Fred VanVleet: This Season 'Most Un-Pure Year of Basketball,' All About Business

Mike Chiari@mikechiariFeatured ColumnistApril 17, 2021

Toronto Raptors guard Fred VanVleet (23) during an NBA basketball game against the Oklahoma City Thunder, Wednesday, March 31, 2021, in Oklahoma City. (AP Photo/Sue Ogrocki)
Sue Ogrocki/Associated Press

Toronto Raptors guard Fred VanVleet expressed dismay Saturday with the 2020-21 NBA season, saying it is being held to make money rather than for the enjoyment of the game.

According to TSN's Josh Lewenberg, VanVleet said:

"To be honest, this is probably the most un-pure year of basketball I've ever been a part of, just from the whole league and rushing the season back. It's pretty much all about business this year on every level. It's hard to hide it now.

"The NBA is a great balance of the pure love and joy of one of the best sports in the world mixed with a billion dollar industry, and I think this year the industry side is taking precedent over some of the love and the joy... But there are good days and bad days.

"We did vote on what season we wanted, they gave a few options and most of the players picked this option. So we're in it, which is why I can't complain about it, but I can point out that this is what is and the pros and cons that come with that. It's very conflicting."

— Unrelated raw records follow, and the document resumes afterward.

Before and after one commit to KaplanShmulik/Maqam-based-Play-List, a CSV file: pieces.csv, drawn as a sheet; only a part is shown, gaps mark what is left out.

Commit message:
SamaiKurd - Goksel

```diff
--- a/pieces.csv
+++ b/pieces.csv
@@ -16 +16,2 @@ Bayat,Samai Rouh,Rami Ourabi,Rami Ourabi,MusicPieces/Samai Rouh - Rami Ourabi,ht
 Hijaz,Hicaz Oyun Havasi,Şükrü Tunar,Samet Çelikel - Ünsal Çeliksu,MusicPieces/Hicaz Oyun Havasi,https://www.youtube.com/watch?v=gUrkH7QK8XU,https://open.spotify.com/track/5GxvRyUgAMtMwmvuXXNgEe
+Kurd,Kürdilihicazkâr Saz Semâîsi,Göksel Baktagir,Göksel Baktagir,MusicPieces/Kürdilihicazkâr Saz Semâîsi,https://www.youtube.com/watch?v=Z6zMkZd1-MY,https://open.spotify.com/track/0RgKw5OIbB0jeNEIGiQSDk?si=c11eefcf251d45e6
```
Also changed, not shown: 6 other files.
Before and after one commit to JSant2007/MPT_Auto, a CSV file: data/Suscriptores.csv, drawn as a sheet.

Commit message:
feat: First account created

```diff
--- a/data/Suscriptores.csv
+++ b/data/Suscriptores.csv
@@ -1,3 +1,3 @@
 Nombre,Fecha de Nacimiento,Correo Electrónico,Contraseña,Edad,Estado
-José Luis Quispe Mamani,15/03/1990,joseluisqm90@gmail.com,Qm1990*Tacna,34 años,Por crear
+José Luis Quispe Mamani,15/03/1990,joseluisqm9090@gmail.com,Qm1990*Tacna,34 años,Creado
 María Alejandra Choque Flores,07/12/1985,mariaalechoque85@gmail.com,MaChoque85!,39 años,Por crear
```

This season has been a struggle for the Raptors (23-34), as they are a disappointing 10th in the Eastern Conference.

Perhaps part of the reason for their lack of success has been their displacement, as Canada's COVID-19 protocols have forced them to play their home games in Tampa, Florida.

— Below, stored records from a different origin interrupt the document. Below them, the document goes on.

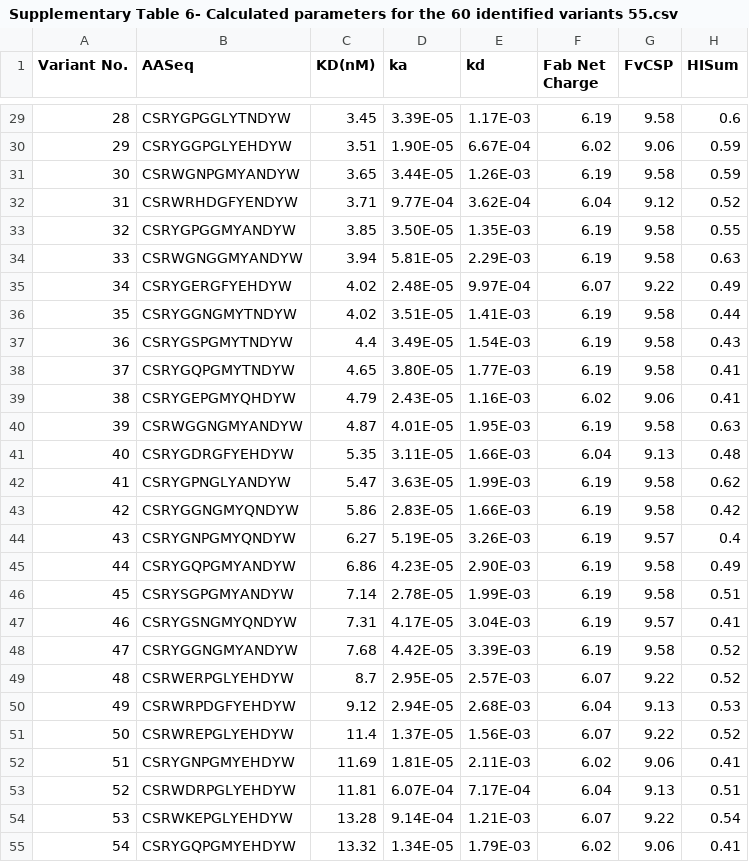
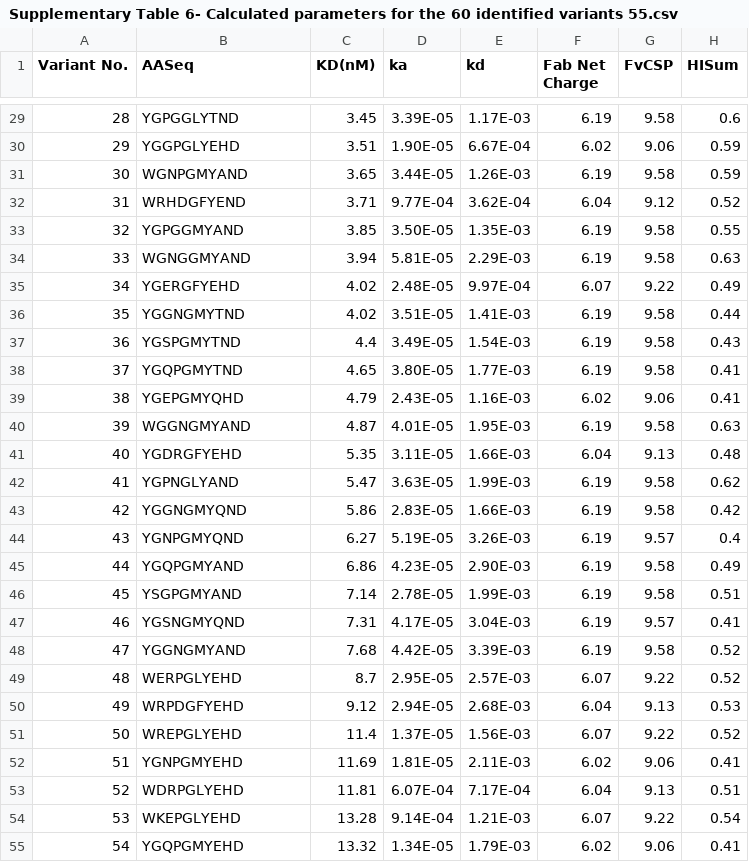
Before and after one commit to Li-Hongmin/DMS_opt, a CSV file: data/Supplementary Table 6- Calculated parameters for the 60 identified variants 55.csv, drawn as a sheet; only a part is shown, gaps mark what is left out; the diff covers the shown part only; the diff names each change by its address in the sheet, - before the commit and + after, or states it on an @@ line.

```diff
--- a/data/Supplementary Table 6- Calculated parameters for the 60 identified variants 55.csv
+++ b/data/Supplementary Table 6- Calculated parameters for the 60 identified variants 55.csv
-B29 (AASeq): CSRYGPGGLYTNDYW
+B29 (AASeq): YGPGGLYTND
-B30 (AASeq): CSRYGGPGLYEHDYW
+B30 (AASeq): YGGPGLYEHD
-B31 (AASeq): CSRWGNPGMYANDYW
+B31 (AASeq): WGNPGMYAND
-B32 (AASeq): CSRWRHDGFYENDYW
+B32 (AASeq): WRHDGFYEND
-B33 (AASeq): CSRYGPGGMYANDYW
+B33 (AASeq): YGPGGMYAND
-B34 (AASeq): CSRWGNGGMYANDYW
+B34 (AASeq): WGNGGMYAND
-B35 (AASeq): CSRYGERGFYEHDYW
+B35 (AASeq): YGERGFYEHD
-B36 (AASeq): CSRYGGNGMYTNDYW
+B36 (AASeq): YGGNGMYTND
-B37 (AASeq): CSRYGSPGMYTNDYW
+B37 (AASeq): YGSPGMYTND
-B38 (AASeq): CSRYGQPGMYTNDYW
+B38 (AASeq): YGQPGMYTND
-B39 (AASeq): CSRYGEPGMYQHDYW
+B39 (AASeq): YGEPGMYQHD
-B40 (AASeq): CSRWGGNGMYANDYW
+B40 (AASeq): WGGNGMYAND
-B41 (AASeq): CSRYGDRGFYEHDYW
+B41 (AASeq): YGDRGFYEHD
-B42 (AASeq): CSRYGPNGLYANDYW
+B42 (AASeq): YGPNGLYAND
-B43 (AASeq): CSRYGGNGMYQNDYW
+B43 (AASeq): YGGNGMYQND
-B44 (AASeq): CSRYGNPGMYQNDYW
+B44 (AASeq): YGNPGMYQND
-B45 (AASeq): CSRYGQPGMYANDYW
+B45 (AASeq): YGQPGMYAND
-B46 (AASeq): CSRYSGPGMYANDYW
+B46 (AASeq): YSGPGMYAND
-B47 (AASeq): CSRYGSNGMYQNDYW
+B47 (AASeq): YGSNGMYQND
-B48 (AASeq): CSRYGGNGMYANDYW
+B48 (AASeq): YGGNGMYAND
-B49 (AASeq): CSRWERPGLYEHDYW
+B49 (AASeq): WERPGLYEHD
-B50 (AASeq): CSRWRPDGFYEHDYW
+B50 (AASeq): WRPDGFYEHD
-B51 (AASeq): CSRWREPGLYEHDYW
+B51 (AASeq): WREPGLYEHD
-B52 (AASeq): CSRYGNPGMYEHDYW
+B52 (AASeq): YGNPGMYEHD
-B53 (AASeq): CSRWDRPGLYEHDYW
+B53 (AASeq): WDRPGLYEHD
-B54 (AASeq): CSRWKEPGLYEHDYW
+B54 (AASeq): WKEPGLYEHD
-B55 (AASeq): CSRYGQPGMYEHDYW
+B55 (AASeq): YGQPGMYEHD
```
Also changed, not shown: 29 edited cells elsewhere in this file, data/fig4c_data.csv.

The 2019-20 season ended much later than usual after it was suspended because of the COVID-19 pandemic. That led to a quick turnaround for the 2020-21 season.

Only 72 days separated the last game of the 2020 NBA Finals and the first game of this campaign, which gave teams that participated in the 2019-20 restart little time to prepare.

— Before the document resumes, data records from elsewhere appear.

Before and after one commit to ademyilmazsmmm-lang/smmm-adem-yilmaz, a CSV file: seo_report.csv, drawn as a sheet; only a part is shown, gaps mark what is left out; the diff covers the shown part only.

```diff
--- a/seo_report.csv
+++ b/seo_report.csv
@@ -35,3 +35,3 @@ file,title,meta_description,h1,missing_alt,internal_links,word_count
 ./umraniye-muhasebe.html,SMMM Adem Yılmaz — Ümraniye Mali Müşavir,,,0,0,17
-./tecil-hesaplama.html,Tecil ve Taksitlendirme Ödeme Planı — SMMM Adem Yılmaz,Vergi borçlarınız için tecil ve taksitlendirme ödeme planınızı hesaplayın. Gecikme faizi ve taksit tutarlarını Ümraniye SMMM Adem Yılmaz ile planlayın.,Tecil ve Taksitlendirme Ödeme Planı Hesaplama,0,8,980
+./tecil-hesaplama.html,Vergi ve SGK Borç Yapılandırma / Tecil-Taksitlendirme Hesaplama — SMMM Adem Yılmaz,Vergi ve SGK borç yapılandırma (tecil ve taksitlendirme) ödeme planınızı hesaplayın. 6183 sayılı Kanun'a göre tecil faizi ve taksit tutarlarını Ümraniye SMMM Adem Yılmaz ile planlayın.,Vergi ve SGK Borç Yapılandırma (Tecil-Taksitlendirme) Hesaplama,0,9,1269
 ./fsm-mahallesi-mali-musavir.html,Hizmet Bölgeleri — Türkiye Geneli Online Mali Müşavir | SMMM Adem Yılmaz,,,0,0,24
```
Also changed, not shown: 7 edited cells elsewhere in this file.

The Raptors reached the second round of the playoffs last season, meaning they were among the eight teams with the shortest offseasons.

Toronto won its first NBA championship in 2018-19, and there was hope among Raptors fans that the team would vie for another title this season, but the Raptors have not looked the part of a contender.

That isn't the fault of the 27-year-old VanVleet, though, as he has enjoyed the best statistical season of his five-year career and established himself as one of the best undrafted players in recent memory.

In 45 games, VanVleet is averaging 19.5 points, 6.1 assists, 4.2 rebounds, 1.7 steals and 3.3 three-pointers per contest while shooting 39.1 percent from the field and 36.6 percent from beyond the arc.

If the regular season ended today, the Raptors would be one of four Eastern Conference teams to take part in the play-in tournament for the postseason, though they are up by only percentage points over the Chicago Bulls and Washington Wizards for the 10th seed.

The NBA's decision to start the season in December rather than give players a longer offseason was undoubtedly financially influenced, especially since it became clear teams would not play in full arenas this season.

That decision has been financially beneficial to the players as well since they're earning full salaries, but it has also put them in a tough position in terms of physical and mental health.

VanVleet recently returned from a hip injury and will look to play a big role in the Raptors' late-season push.

Perhaps if Toronto makes the play-in tournament and then qualifies for the postseason, it will make the season a more enjoyable experience for VanVleet.